**ABOUT THIS TASK:** In the records below, count each line where the word "version" appears, and reply with that number only.
(DATA RECORDS begins)
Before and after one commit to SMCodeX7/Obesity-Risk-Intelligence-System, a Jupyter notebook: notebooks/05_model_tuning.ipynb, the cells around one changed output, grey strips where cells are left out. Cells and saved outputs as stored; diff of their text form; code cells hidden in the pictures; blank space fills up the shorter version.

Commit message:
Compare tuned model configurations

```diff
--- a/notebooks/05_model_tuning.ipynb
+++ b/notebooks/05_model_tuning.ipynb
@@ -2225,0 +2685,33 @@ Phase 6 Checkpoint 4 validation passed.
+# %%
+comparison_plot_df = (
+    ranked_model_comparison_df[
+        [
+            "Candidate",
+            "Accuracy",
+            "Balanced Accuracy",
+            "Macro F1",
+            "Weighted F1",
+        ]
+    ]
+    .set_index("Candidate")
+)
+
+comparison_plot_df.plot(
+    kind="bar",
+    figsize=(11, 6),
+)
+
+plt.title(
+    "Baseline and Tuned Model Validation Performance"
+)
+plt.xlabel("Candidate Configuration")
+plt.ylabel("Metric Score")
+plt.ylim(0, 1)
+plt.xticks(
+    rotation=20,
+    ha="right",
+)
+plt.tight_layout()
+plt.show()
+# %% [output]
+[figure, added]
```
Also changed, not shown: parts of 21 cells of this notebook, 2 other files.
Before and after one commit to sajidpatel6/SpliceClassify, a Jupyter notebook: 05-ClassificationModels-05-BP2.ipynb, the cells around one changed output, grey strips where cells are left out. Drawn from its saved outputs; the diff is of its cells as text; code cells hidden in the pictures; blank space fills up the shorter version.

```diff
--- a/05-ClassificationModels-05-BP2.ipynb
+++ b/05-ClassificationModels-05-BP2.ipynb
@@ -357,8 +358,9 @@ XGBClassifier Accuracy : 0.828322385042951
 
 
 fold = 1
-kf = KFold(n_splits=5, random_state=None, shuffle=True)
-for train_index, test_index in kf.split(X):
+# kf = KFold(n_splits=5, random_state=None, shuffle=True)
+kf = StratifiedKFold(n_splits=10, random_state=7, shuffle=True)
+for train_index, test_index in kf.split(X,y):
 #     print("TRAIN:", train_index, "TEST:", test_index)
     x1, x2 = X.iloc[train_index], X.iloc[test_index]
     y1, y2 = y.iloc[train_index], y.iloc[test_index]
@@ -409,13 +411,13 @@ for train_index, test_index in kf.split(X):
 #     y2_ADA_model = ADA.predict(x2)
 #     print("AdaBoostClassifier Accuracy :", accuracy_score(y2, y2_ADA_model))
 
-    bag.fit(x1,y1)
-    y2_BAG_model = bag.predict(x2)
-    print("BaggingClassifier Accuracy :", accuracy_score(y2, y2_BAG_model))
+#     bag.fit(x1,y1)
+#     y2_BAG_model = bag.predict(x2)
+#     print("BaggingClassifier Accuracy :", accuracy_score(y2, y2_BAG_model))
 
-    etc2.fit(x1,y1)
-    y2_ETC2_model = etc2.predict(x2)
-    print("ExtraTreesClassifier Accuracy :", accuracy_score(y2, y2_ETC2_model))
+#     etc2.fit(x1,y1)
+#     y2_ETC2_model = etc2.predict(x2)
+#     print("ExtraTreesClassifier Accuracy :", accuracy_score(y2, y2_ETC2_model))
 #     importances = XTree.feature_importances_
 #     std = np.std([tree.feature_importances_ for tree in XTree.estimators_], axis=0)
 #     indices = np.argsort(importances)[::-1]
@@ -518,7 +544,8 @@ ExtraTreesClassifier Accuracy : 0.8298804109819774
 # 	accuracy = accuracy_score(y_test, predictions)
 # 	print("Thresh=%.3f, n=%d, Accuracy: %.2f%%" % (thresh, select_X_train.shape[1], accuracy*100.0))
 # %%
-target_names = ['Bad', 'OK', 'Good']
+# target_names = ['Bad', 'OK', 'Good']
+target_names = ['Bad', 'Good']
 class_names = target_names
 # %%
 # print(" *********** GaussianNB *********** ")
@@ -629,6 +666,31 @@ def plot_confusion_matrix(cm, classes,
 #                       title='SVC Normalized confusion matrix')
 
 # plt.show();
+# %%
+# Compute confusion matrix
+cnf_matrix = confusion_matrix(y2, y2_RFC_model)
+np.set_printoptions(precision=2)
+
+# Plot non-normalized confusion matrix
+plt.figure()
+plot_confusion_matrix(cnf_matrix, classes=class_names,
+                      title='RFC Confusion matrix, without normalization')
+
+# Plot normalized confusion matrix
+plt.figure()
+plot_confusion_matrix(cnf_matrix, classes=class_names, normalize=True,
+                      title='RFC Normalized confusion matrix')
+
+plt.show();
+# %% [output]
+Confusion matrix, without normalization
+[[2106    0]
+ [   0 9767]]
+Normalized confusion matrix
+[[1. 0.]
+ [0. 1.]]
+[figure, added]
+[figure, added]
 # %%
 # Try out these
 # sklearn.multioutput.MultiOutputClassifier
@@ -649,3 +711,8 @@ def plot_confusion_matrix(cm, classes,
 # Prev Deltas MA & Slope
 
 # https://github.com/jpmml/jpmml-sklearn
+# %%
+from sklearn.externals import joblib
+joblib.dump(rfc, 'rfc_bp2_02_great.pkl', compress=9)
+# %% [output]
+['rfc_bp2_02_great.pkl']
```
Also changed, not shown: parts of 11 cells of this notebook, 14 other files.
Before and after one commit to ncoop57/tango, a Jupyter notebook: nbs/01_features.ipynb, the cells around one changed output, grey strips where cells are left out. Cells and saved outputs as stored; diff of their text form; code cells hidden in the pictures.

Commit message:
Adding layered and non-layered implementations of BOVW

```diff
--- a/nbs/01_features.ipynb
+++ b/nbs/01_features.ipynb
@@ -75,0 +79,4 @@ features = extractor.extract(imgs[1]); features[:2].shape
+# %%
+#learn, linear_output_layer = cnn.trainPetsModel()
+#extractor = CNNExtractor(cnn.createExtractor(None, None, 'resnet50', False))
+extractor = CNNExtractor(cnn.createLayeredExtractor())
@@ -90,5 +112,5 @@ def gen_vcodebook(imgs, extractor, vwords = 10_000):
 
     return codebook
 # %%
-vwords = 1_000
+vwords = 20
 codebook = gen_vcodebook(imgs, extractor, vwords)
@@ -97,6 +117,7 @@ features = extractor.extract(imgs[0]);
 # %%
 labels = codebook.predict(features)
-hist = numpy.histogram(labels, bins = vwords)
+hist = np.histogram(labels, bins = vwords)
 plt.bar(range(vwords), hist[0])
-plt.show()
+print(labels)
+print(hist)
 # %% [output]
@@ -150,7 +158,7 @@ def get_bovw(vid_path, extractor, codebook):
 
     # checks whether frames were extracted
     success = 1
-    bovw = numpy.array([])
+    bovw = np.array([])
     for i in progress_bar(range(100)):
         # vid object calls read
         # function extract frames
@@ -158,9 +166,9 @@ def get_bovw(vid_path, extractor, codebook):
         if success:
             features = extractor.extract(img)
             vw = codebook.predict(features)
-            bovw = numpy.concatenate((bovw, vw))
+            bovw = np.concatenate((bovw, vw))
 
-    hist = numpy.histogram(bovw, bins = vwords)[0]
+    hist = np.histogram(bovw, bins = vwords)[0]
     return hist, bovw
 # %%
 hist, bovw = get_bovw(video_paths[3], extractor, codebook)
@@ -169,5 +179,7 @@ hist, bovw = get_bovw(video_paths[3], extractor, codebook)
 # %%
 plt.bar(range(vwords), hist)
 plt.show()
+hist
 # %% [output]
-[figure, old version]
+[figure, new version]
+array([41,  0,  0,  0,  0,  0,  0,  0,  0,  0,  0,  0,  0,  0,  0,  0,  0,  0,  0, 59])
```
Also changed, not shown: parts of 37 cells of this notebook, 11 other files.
(DATA RECORDS ends)
**RESPONSE TO THE EXERCISE:** 4